TASK INSTRUCTIONS
Repeat the records below exactly, leaving out any pictures.

(Screenshot and code edit data)
====
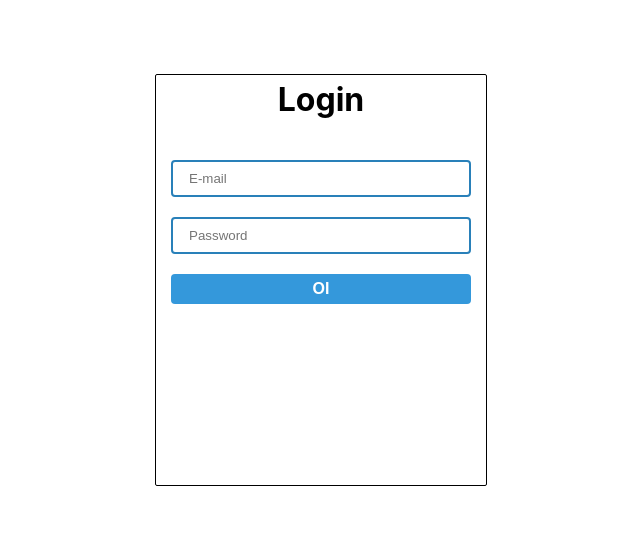
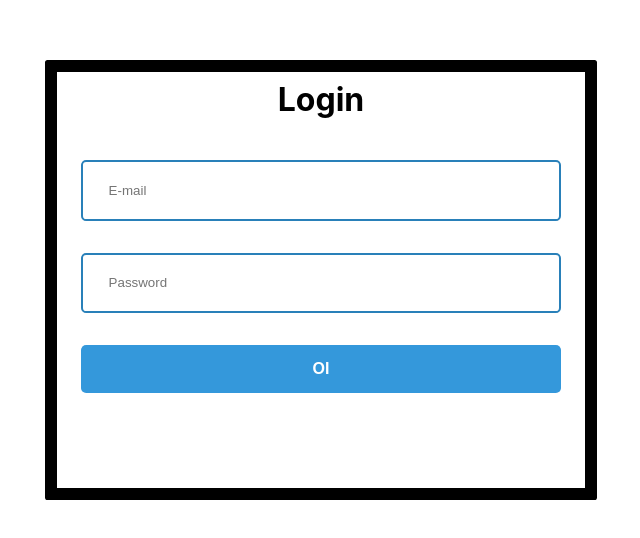
Before and after one commit to raphaellima8/react-webpack-babel-boilerplate, a React app: page /login in a window 1280 px wide. Shown: the part 120-658 px from the top of the page, without its empty margins (319-959 px from the left). Built offline with nearby package versions, Linux system fonts and the light colour scheme.

Commit message:
chore(style): change px to rem

```diff
--- a/src/App.js
+++ b/src/App.js
@@ -4,6 +4,7 @@ import styled from 'styled-components';
 
 import Login from './components/router/Login';
 import HomePage from './components/router/Home';
+import Product from './components/router/Product';
 
 const AppContainer = styled.div`
   padding-bottom: 3rem;
@@ -14,6 +15,7 @@ const App = () => (
     <AppContainer>
       <Route path="/" exact component={HomePage} />
       <Route path="/login" component={Login} />
+      <Route path="/product/detail" component={Product} />
     </AppContainer>
   </Router>
 );
--- /dev/null
+++ b/src/components/container/PageContainer.js
@@ -0,0 +1,14 @@
+import React from 'react';
+
+import Modal from '../presentational/Modal';
+import Header from '../presentational/Header';
+
+const PageContainer = ({ children }) => (
+  <div>
+    <Modal />
+    <Header />
+    <main>{children}</main>
+  </div>
+);
+
+export default PageContainer;
--- a/src/components/container/Search.js
+++ b/src/components/container/Search.js
@@ -7,8 +7,8 @@ import Input from '../presentational/Input';
 
 const SearchContainer = styled.div`
   display: flex;
-  border: 1px solid #ccc;
-  border-radius: 15px;
+  border: 0.08rem solid #ccc;
+  border-radius: 1.5rem;
   overflow: hidden;
   align-self: center;
   width: 10rem;
--- a/src/components/presentational/Description.js
+++ b/src/components/presentational/Description.js
@@ -10,7 +10,6 @@ const DescriptionContainer = styled.div`
   align-items: flex-start;
   width: 100%;
   @media (min-width: 600px) {
-    width: 60%;
     padding-left: 1rem;
     flex-direction: row;
     justify-content: space-between;
@@ -34,10 +33,12 @@ const ProductPriceContainer = styled.div`
 
 const ProductPrice = styled(Paragraph)`
   text-decoration-line: line-through;
+  margin-top: 0;
 `;
 
 const PromotionalProductPrice = styled(Paragraph)`
   && {
+    margin-top: 0;
     color: black;
   }
 `;
--- a/src/components/presentational/Line.js
+++ b/src/components/presentational/Line.js
@@ -2,7 +2,7 @@ import React from 'react';
 import styled from 'styled-components';
 
 const StyledLine = styled.hr`
-  border-top: 1px solid lightgrey;
+  border-top: 0.08rem solid lightgrey;
   margin-top: 1rem;
   margin-bottom: 1rem;
   @media (min-width: 600px) {
--- a/src/components/presentational/ProductItem.js
+++ b/src/components/presentational/ProductItem.js
@@ -1,4 +1,6 @@
 import React from 'react';
+import { Link } from 'react-router-dom';
+
 import styled from 'styled-components';
 
 import Description from './Description';
@@ -9,6 +11,20 @@ const ProductItemContainer = styled.section`
   flex-wrap: wrap;
   border: 0.05rem solid lightgrey;
   padding: 0.5rem;
+  a {
+    width: 100%;
+    color: black;
+    text-decoration: none;
+    :hover {
+      color: lightgray;
+      text-decoration: underline;
+    }
+  }
+  @media screen and (min-width: 600px) {
+    a {
+      width: 60%;
+    }
+  }
 `;
 
 const ExtendedProductItemContainer = styled(ProductItemContainer)`
@@ -21,7 +37,9 @@ const ProductItem = ({ productItem }) => {
   return (
     <ExtendedProductItemContainer>
       <Gallery imageList={productItem.images} />
-      <Description data={productItem} />
+      <Link to="/product/detail" onClick={e => console.log(e.target)}>
+        <Description data={productItem} />
+      </Link>
     </ExtendedProductItemContainer>
   );
 };
--- a/src/components/presentational/SearchFooter.js
+++ b/src/components/presentational/SearchFooter.js
@@ -9,7 +9,7 @@ const SearchFooterContainer = styled.section`
     flex-direction: row;
     justify-content: space-between;
   }
-  margin: 20px auto 0 auto;
+  margin: 2rem auto 0 auto;
   width: 80%;
   display: flex;
   flex-direction: column;
--- a/src/components/presentational/SearchResult.js
+++ b/src/components/presentational/SearchResult.js
@@ -7,7 +7,7 @@ import Paragraph from './Paragraph';
 import ProductList from '../container/ProductList';
 
 const SearchResultContainer = styled.div`
-  margin: 20px auto 0 auto;
+  margin: 2rem auto 0 auto;
   width: 80%;
 `;
 
--- a/src/components/router/Home/index.js
+++ b/src/components/router/Home/index.js
@@ -1,20 +1,16 @@
 import React from 'react';
-import Modal from '../../presentational/Modal';
-import Header from '../../presentational/Header';
+
+import PageContainer from '../../container/PageContainer';
 import SearchResult from '../../presentational/SearchResult';
 import SearchFooter from '../../presentational/SearchFooter';
 import SectionHeader from '../../presentational/SectionHeader';
 
 const HomePage = () => (
-  <div>
-    <Modal />
-    <Header />
-    <main>
-      <SectionHeader />
-      <SearchResult />
-      <SearchFooter />
-    </main>
-  </div>
+  <PageContainer>
+    <SectionHeader />
+    <SearchResult />
+    <SearchFooter />
+  </PageContainer>
 );
 
 export default HomePage;
--- a/src/components/router/Login/index.js
+++ b/src/components/router/Login/index.js
@@ -16,11 +16,11 @@ const LoginBox = styled.div`
   display: flex;
   flex-direction: column;
   @media screen and (min-width: 600px) {
-    width: 300px;
+    width: 30rem;
     height: 50%;
-    padding: 5px 15px;
-    border-radius: 2px;
-    border: 1px solid;
+    padding: 0.5rem 1.5rem;
+    border-radius: 0.16rem;
+    border: 0.8rem solid;
     position: absolute;
     left: 0;
     right: 0;
@@ -36,10 +36,10 @@ const InputWrapper = styled.div`
   display: flex;
   overflow: hidden;
   align-self: center;
-  border-radius: 4px;
-  padding: 1px 16px;
-  border: #2980b9 2px solid;
-  margin-bottom: 20px;
+  border-radius: 0.32rem;
+  padding: 0.8rem 1.6rem;
+  border: #2980b9 0.16rem solid;
+  margin-bottom: 2rem;
 `;
 
 const BoxHeader = styled.section`
@@ -52,9 +52,9 @@ const LoginButton = styled.button`
   width: 100%;
   margin: 0;
   border: none;
-  height: 30px;
+  height: 3rem;
   background: #3498db;
-  border-radius: 4px;
+  border-radius: 0.32rem;
   color: white;
   font-size: 1rem;
   font-weight: bold;
```
Also changed, not shown: 1 other file (tests, documents, lock files or other folders).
====
SOLUTION
Before and after one commit to raphaellima8/react-webpack-babel-boilerplate, a React app: page /login in a window 1280 px wide. Shown: the part 120-658 px from the top of the page, without its empty margins (319-959 px from the left). Built offline with nearby package versions, Linux system fonts and the light colour scheme.

Commit message:
chore(style): change px to rem

```diff
--- a/src/App.js
+++ b/src/App.js
@@ -4,6 +4,7 @@ import styled from 'styled-components';
 
 import Login from './components/router/Login';
 import HomePage from './components/router/Home';
+import Product from './components/router/Product';
 
 const AppContainer = styled.div`
   padding-bottom: 3rem;
@@ -14,6 +15,7 @@ const App = () => (
     <AppContainer>
       <Route path="/" exact component={HomePage} />
       <Route path="/login" component={Login} />
+      <Route path="/product/detail" component={Product} />
     </AppContainer>
   </Router>
 );
--- /dev/null
+++ b/src/components/container/PageContainer.js
@@ -0,0 +1,14 @@
+import React from 'react';
+
+import Modal from '../presentational/Modal';
+import Header from '../presentational/Header';
+
+const PageContainer = ({ children }) => (
+  <div>
+    <Modal />
+    <Header />
+    <main>{children}</main>
+  </div>
+);
+
+export default PageContainer;
--- a/src/components/container/Search.js
+++ b/src/components/container/Search.js
@@ -7,8 +7,8 @@ import Input from '../presentational/Input';
 
 const SearchContainer = styled.div`
   display: flex;
-  border: 1px solid #ccc;
-  border-radius: 15px;
+  border: 0.08rem solid #ccc;
+  border-radius: 1.5rem;
   overflow: hidden;
   align-self: center;
   width: 10rem;
--- a/src/components/presentational/Description.js
+++ b/src/components/presentational/Description.js
@@ -10,7 +10,6 @@ const DescriptionContainer = styled.div`
   align-items: flex-start;
   width: 100%;
   @media (min-width: 600px) {
-    width: 60%;
     padding-left: 1rem;
     flex-direction: row;
     justify-content: space-between;
@@ -34,10 +33,12 @@ const ProductPriceContainer = styled.div`
 
 const ProductPrice = styled(Paragraph)`
   text-decoration-line: line-through;
+  margin-top: 0;
 `;
 
 const PromotionalProductPrice = styled(Paragraph)`
   && {
+    margin-top: 0;
     color: black;
   }
 `;
--- a/src/components/presentational/Line.js
+++ b/src/components/presentational/Line.js
@@ -2,7 +2,7 @@ import React from 'react';
 import styled from 'styled-components';
 
 const StyledLine = styled.hr`
-  border-top: 1px solid lightgrey;
+  border-top: 0.08rem solid lightgrey;
   margin-top: 1rem;
   margin-bottom: 1rem;
   @media (min-width: 600px) {
--- a/src/components/presentational/ProductItem.js
+++ b/src/components/presentational/ProductItem.js
@@ -1,4 +1,6 @@
 import React from 'react';
+import { Link } from 'react-router-dom';
+
 import styled from 'styled-components';
 
 import Description from './Description';
@@ -9,6 +11,20 @@ const ProductItemContainer = styled.section`
   flex-wrap: wrap;
   border: 0.05rem solid lightgrey;
   padding: 0.5rem;
+  a {
+    width: 100%;
+    color: black;
+    text-decoration: none;
+    :hover {
+      color: lightgray;
+      text-decoration: underline;
+    }
+  }
+  @media screen and (min-width: 600px) {
+    a {
+      width: 60%;
+    }
+  }
 `;
 
 const ExtendedProductItemContainer = styled(ProductItemContainer)`
@@ -21,7 +37,9 @@ const ProductItem = ({ productItem }) => {
   return (
     <ExtendedProductItemContainer>
       <Gallery imageList={productItem.images} />
-      <Description data={productItem} />
+      <Link to="/product/detail" onClick={e => console.log(e.target)}>
+        <Description data={productItem} />
+      </Link>
     </ExtendedProductItemContainer>
   );
 };
--- a/src/components/presentational/SearchFooter.js
+++ b/src/components/presentational/SearchFooter.js
@@ -9,7 +9,7 @@ const SearchFooterContainer = styled.section`
     flex-direction: row;
     justify-content: space-between;
   }
-  margin: 20px auto 0 auto;
+  margin: 2rem auto 0 auto;
   width: 80%;
   display: flex;
   flex-direction: column;
--- a/src/components/presentational/SearchResult.js
+++ b/src/components/presentational/SearchResult.js
@@ -7,7 +7,7 @@ import Paragraph from './Paragraph';
 import ProductList from '../container/ProductList';
 
 const SearchResultContainer = styled.div`
-  margin: 20px auto 0 auto;
+  margin: 2rem auto 0 auto;
   width: 80%;
 `;
 
--- a/src/components/router/Home/index.js
+++ b/src/components/router/Home/index.js
@@ -1,20 +1,16 @@
 import React from 'react';
-import Modal from '../../presentational/Modal';
-import Header from '../../presentational/Header';
+
+import PageContainer from '../../container/PageContainer';
 import SearchResult from '../../presentational/SearchResult';
 import SearchFooter from '../../presentational/SearchFooter';
 import SectionHeader from '../../presentational/SectionHeader';
 
 const HomePage = () => (
-  <div>
-    <Modal />
-    <Header />
-    <main>
-      <SectionHeader />
-      <SearchResult />
-      <SearchFooter />
-    </main>
-  </div>
+  <PageContainer>
+    <SectionHeader />
+    <SearchResult />
+    <SearchFooter />
+  </PageContainer>
 );
 
 export default HomePage;
--- a/src/components/router/Login/index.js
+++ b/src/components/router/Login/index.js
@@ -16,11 +16,11 @@ const LoginBox = styled.div`
   display: flex;
   flex-direction: column;
   @media screen and (min-width: 600px) {
-    width: 300px;
+    width: 30rem;
     height: 50%;
-    padding: 5px 15px;
-    border-radius: 2px;
-    border: 1px solid;
+    padding: 0.5rem 1.5rem;
+    border-radius: 0.16rem;
+    border: 0.8rem solid;
     position: absolute;
     left: 0;
     right: 0;
@@ -36,10 +36,10 @@ const InputWrapper = styled.div`
   display: flex;
   overflow: hidden;
   align-self: center;
-  border-radius: 4px;
-  padding: 1px 16px;
-  border: #2980b9 2px solid;
-  margin-bottom: 20px;
+  border-radius: 0.32rem;
+  padding: 0.8rem 1.6rem;
+  border: #2980b9 0.16rem solid;
+  margin-bottom: 2rem;
 `;
 
 const BoxHeader = styled.section`
@@ -52,9 +52,9 @@ const LoginButton = styled.button`
   width: 100%;
   margin: 0;
   border: none;
-  height: 30px;
+  height: 3rem;
   background: #3498db;
-  border-radius: 4px;
+  border-radius: 0.32rem;
   color: white;
   font-size: 1rem;
   font-weight: bold;
```
Also changed, not shown: 1 other file (tests, documents, lock files or other folders).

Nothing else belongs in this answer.